- Larsen MD, Kristiansen KR, Hansen TK (1998) Characterization of the proteolytic activity of starter cultures of Penicillium roqueforti for production of blue veined cheeses. Int J Food Microbiol 43(3):215–221View ArticlePubMedGoogle Scholar
- Mechakra A, Auberger B, Remeuf F, Lenoir J (1999) Optimisation d’un milieu de culture pour la production d’enzymes prote’olytiques acides par Penicillium camemberti. Sci Aliment 19:663–675Google Scholar
- Murerwa P, Futi AP, Wanjiku KA, Maniania NK (2014) Effect of infection by Metarhizium anisopliae isolate ICIPE 51 on developmental stage, fecundity and intrinsic rate of increase of Rhopalosiphum padi and Metopolophium dirhodum. J Entomol Nematol 6(11):154–160Google Scholar
- Samson RA, Evans HC, Latge JP (1988) Atlas of entomopathogenic fungi. Sproner-Verlag, Berlin, Heidelberge, New York, p 187View ArticleGoogle Scholar
- Sandhya C, Sumantha A, Szakacs AG, Pandey A (2005) Comparative evaluation of neutral protease production by Aspergillus oryzae in submerged and solid-state fermentation. Process Biochem 40:2689–2694View ArticleGoogle Scholar

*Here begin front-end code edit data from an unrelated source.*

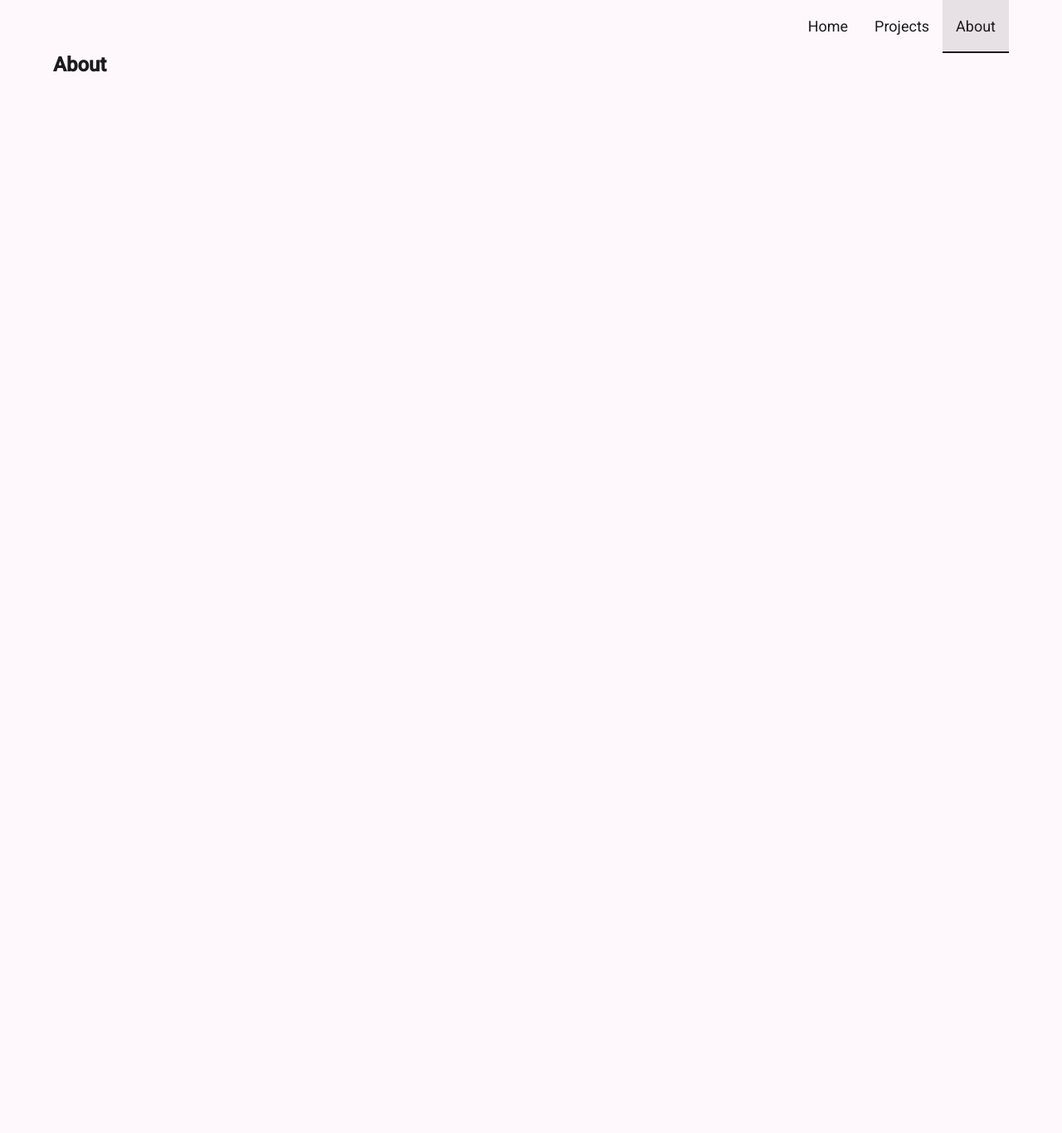
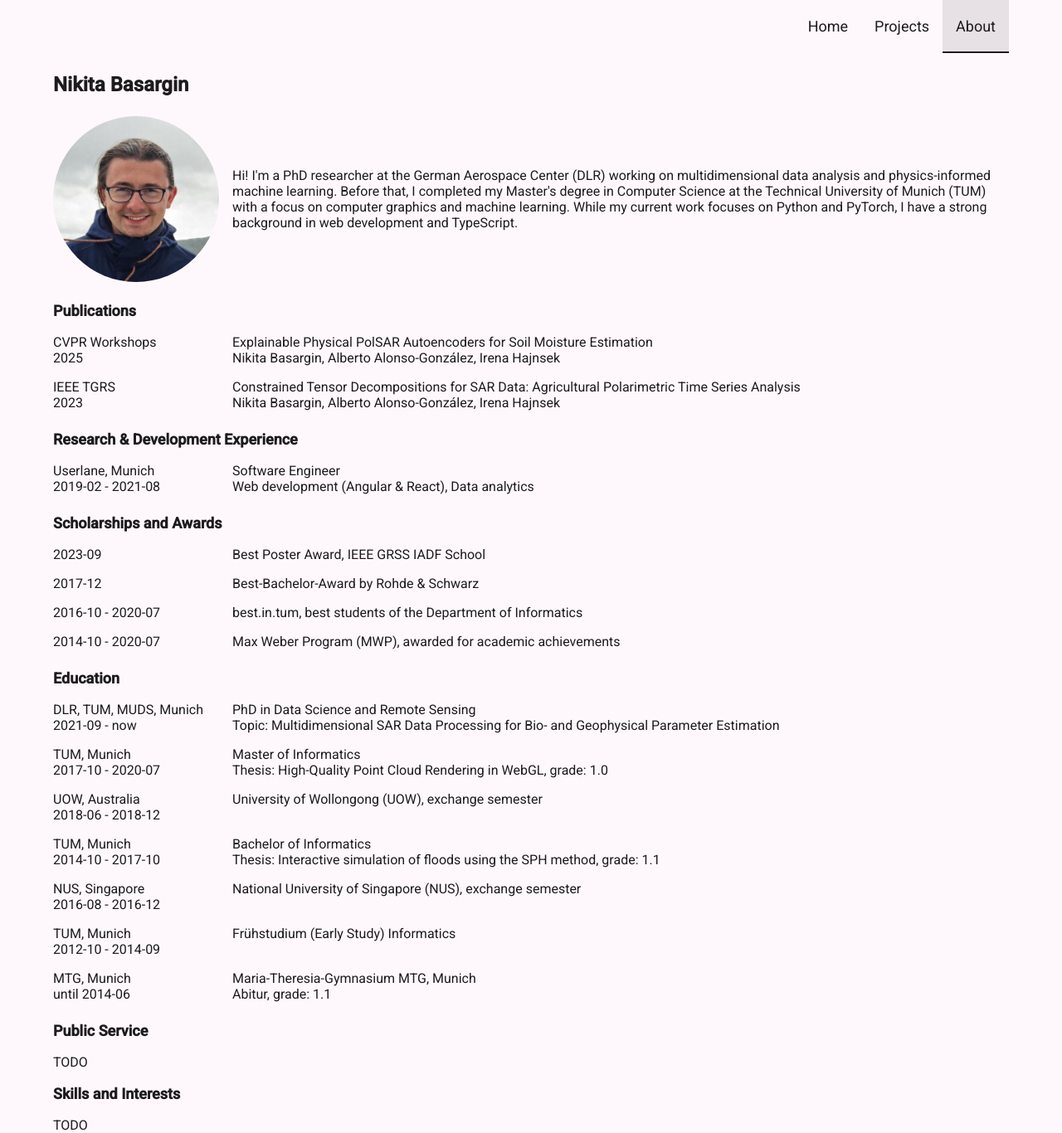
Before and after one commit to nbasargin/homepage, an Angular app: page /about in a window 1280 px wide. Shown: the whole page at 83% size. Before the commit the page ends 800 px from the top, so only its background shows below. Built offline with nearby package versions, Linux system fonts and the light colour scheme.

Commit message:
start filling about page

```diff
--- a/src/app/page-about/page-about.component.css
+++ b/src/app/page-about/page-about.component.css
@@ -0,0 +1,28 @@
+:host {
+  --column-size: 200px;
+}
+
+.about-grid {
+  display: grid;
+  grid-template-columns: var(--column-size) 1fr;
+  gap: var(--global-image-spacing);
+  justify-content: start;
+  margin-bottom: var(--global-page-spacing);
+}
+
+@media (max-width: 600px) {
+  .about-grid {
+    grid-template-columns: 1fr;
+  }
+}
+
+.profile-picture {
+  width: var(--column-size);
+  height: var(--column-size);
+  border-radius: 50%;
+  justify-self: center;
+}
+
+.personal-info {
+  align-self: center;
+}
--- a/src/app/page-about/page-about.component.ts
+++ b/src/app/page-about/page-about.component.ts
@@ -2,7 +2,130 @@ import { Component } from '@angular/core';
 
 @Component({
   selector: 'hp-page-about',
-  template: ` <div class="block-title">About</div> `,
+  template: `
+    <div class="block-title">Nikita Basargin</div>
+    <div class="about-grid">
+      <img src="/assets/about/profile-gh.jpg" alt="Profile Picture" class="profile-picture" />
+      <div class="personal-info">
+        Hi! I'm a PhD researcher at the German Aerospace Center (DLR) working on multidimensional data analysis and
+        physics-informed machine learning. Before that, I completed my Master's degree in Computer Science at the
+        Technical University of Munich (TUM) with a focus on computer graphics and machine learning. While my current
+        work focuses on Python and PyTorch, I have a strong background in web development and TypeScript.
+      </div>
+    </div>
+    <div class="block-subtitle">Publications</div>
+
+    <div class="about-grid">
+      <div>
+        <div>CVPR Workshops</div>
+        <div>2025</div>
+      </div>
+      <div>
+        <div>Explainable Physical PolSAR Autoencoders for Soil Moisture Estimation</div>
+        <div>Nikita Basargin, Alberto Alonso-González, Irena Hajnsek</div>
+      </div>
+      <div>
+        <div>IEEE TGRS</div>
+        <div>2023</div>
+      </div>
+      <div>
+        <div>Constrained Tensor Decompositions for SAR Data: Agricultural Polarimetric Time Series Analysis</div>
+        <div>Nikita Basargin, Alberto Alonso-González, Irena Hajnsek</div>
+      </div>
+    </div>
+
+    <div class="block-subtitle">Research & Development Experience</div>
+    <div class="about-grid">
+      <div>
+        <div>Userlane, Munich</div>
+        <div>2019-02 - 2021-08</div>
+      </div>
+      <div>
+        <div>Software Engineer</div>
+        <div>Web development (Angular & React), Data analytics</div>
+      </div>
+    </div>
+
+    <div class="block-subtitle">Scholarships and Awards</div>
+    <div class="about-grid">
+      <div>2023-09</div>
+      <div>Best Poster Award, IEEE GRSS IADF School</div>
+      <div>2017-12</div>
+      <div>Best-Bachelor-Award by Rohde & Schwarz</div>
+      <div>2016-10 - 2020-07</div>
+      <div>best.in.tum, best students of the Department of Informatics</div>
+      <div>2014-10 - 2020-07</div>
+      <div>Max Weber Program (MWP), awarded for academic achievements</div>
+    </div>
+
+    <div class="block-subtitle">Education</div>
+    <div class="about-grid">
+      <div>
+        <div>DLR, TUM, MUDS, Munich</div>
+        <div>2021-09 - now</div>
+      </div>
+      <div>
+        <div>PhD in Data Science and Remote Sensing</div>
+        <div>Topic: Multidimensional SAR Data Processing for Bio- and Geophysical Parameter Estimation</div>
+      </div>
+
+      <div>
+        <div>TUM, Munich</div>
+        <div>2017-10 - 2020-07</div>
+      </div>
+      <div>
+        <div>Master of Informatics</div>
+        <div>Thesis: High-Quality Point Cloud Rendering in WebGL, grade: 1.0</div>
+      </div>
+
+      <div>
+        <div>UOW, Australia</div>
+        <div>2018-06 - 2018-12</div>
+      </div>
+      <div>
+        <div>University of Wollongong (UOW), exchange semester</div>
+      </div>
+
+      <div>
+        <div>TUM, Munich</div>
+        <div>2014-10 - 2017-10</div>
+      </div>
+      <div>
+        <div>Bachelor of Informatics</div>
+        <div>Thesis: Interactive simulation of floods using the SPH method, grade: 1.1</div>
+      </div>
+
+      <div>
+        <div>NUS, Singapore</div>
+        <div>2016-08 - 2016-12</div>
+      </div>
+      <div>
+        <div>National University of Singapore (NUS), exchange semester</div>
+      </div>
+      <div>
+        <div>TUM, Munich</div>
+        <div>2012-10 - 2014-09</div>
+      </div>
+      <div>
+        <div>Frühstudium (Early Study) Informatics</div>
+      </div>
+
+      <div>
+        <div>MTG, Munich</div>
+        <div>until 2014-06</div>
+      </div>
+      <div>
+        <div>Maria-Theresia-Gymnasium MTG, Munich</div>
+        <div>Abitur, grade: 1.1</div>
+      </div>
+    </div>
+
+    <div class="block-subtitle">Public Service</div>
+    TODO
+
+    <div class="block-subtitle">Skills and Interests</div>
+    TODO
+  `,
   host: {
     class: 'page-width',
   },
--- a/src/styles.scss
+++ b/src/styles.scss
@@ -51,7 +51,14 @@ body {
   display: block;
   font-size: 24px;
   font-weight: bold;
-  margin-bottom: 24px;
+  margin: 24px 0;
+}
+
+.block-subtitle {
+  display: block;
+  font-size: 18px;
+  font-weight: bold;
+  margin: 18px 0;
 }
 
 .image-container {
```
Also changed, not shown: src/assets/about/profile-gh.jpg (added).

- Saranya S, Ushakumari R, Jacob S, Babu Philip M (2010) Efficacy of different entomopathogenic fungi against cowpea aphid, Aphis craccivora (Koch). Journal of Biopesticides 3(1 Special Issue):138–142Google Scholar
- Shahid AA, Rao AQ, Bakhsh A, Husnain T (2012) Entomopathogenic fungi as biological controllers: new insights into their virulence and pathogenicity. Arch Biol Sci 64(1):21–42 2012 BelgradeView ArticleGoogle Scholar
- Shahid AA, Sattar A, Chaudhry B, Riazuddin S (2003) Determination of protein virulence factors and pathogenicity of entomopathogenic fungi. Pak J Biochem Mol Biol 36:100–107Google Scholar
- Shimizuy S, Tsuchitan I, Matusumoto T (1993) Production of an extracellular protease by Beauveria bassiana in the haemolymph of the silkworm, Bombyx mori. Lett Appl Microbiol 16:291–294View ArticleGoogle Scholar
- St. Leger RJ, Charnley AK, Cooper M (1986) Cuticle degrading enzymes of entomopathogenic fungi: mechanisms of interaction between pathogen enzymes and insect cuticle. J Invertebr Pathol 47:295–302View ArticleGoogle Scholar
- St. Leger RJ, Cooperand M, Charnley AK (1987) Production of cuticle degrading enzymes by the entomopathogen Metarhizium anisopliae during infection of cuticles from Calliphora vomitoria and Manduca sexta. J Gen Microbiol 133:1371–1382Google Scholar
- Vinayaga Moorthi P, Balasubramanian C, Selvarani S, Radha A (2015) Efficacy of sub lethal concentration of entomopathogenic fungi on the feeding and reproduction of Spodoptera litura. Springer Plus 4:681View ArticlePubMedPubMed CentralGoogle Scholar
- Wells ML, McPherson RM, Ruberson JR, Herzog GA (2000) Effect of fungicide application on activity of Neozygites fresenii (Entomophthorales: Neozygi taceae) and cotton aphid (Homoptera: Aphididae) suppression. J Econ Entomol 93:1118–1126View ArticlePubMedGoogle Scholar